• [DIRECTIONS FOR THIS TASK]: Determine how many lines in the data below contain "WordCloud" and write only that number.

(Before-and-after change data)
....

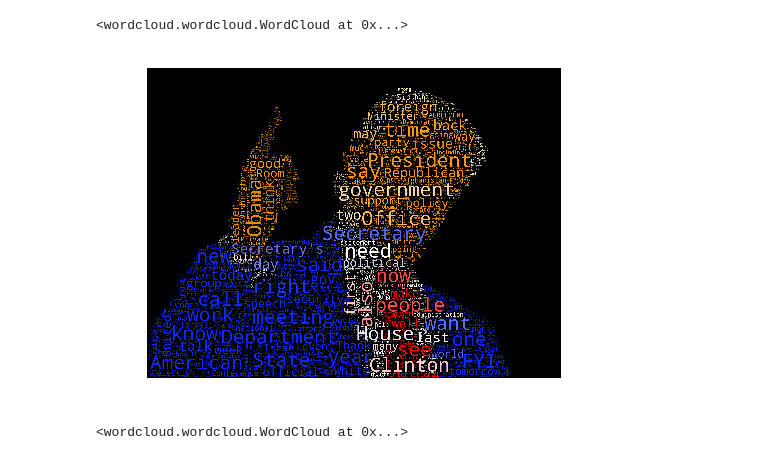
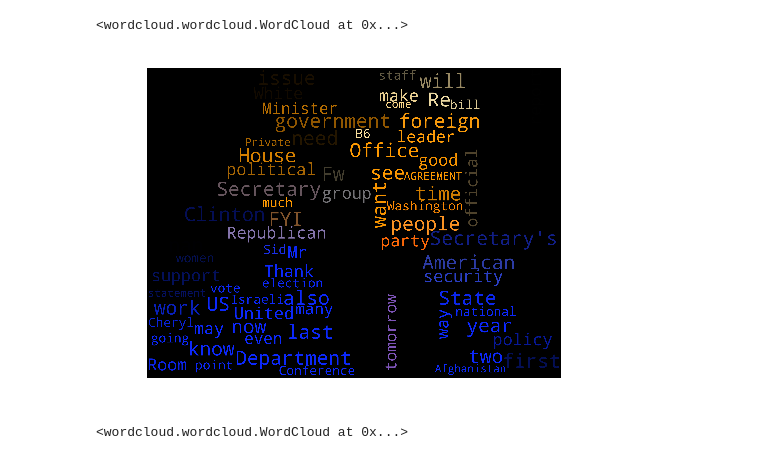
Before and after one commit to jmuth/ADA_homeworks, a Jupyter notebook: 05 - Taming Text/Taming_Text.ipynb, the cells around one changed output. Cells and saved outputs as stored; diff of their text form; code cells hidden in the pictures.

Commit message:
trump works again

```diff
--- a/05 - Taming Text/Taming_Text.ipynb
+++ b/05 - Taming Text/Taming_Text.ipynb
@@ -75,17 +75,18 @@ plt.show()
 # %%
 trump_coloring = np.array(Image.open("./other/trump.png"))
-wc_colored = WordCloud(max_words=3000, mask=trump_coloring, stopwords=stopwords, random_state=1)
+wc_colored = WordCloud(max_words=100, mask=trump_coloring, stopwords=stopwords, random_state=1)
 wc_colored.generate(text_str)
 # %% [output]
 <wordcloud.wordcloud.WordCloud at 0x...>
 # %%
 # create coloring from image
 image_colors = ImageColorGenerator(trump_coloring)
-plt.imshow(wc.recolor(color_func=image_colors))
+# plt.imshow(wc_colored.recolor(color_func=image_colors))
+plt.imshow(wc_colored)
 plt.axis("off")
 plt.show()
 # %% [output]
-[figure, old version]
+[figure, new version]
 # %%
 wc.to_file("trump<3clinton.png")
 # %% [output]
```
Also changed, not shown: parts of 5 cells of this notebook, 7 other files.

....

• [EXPECTED OUTPUT]: 3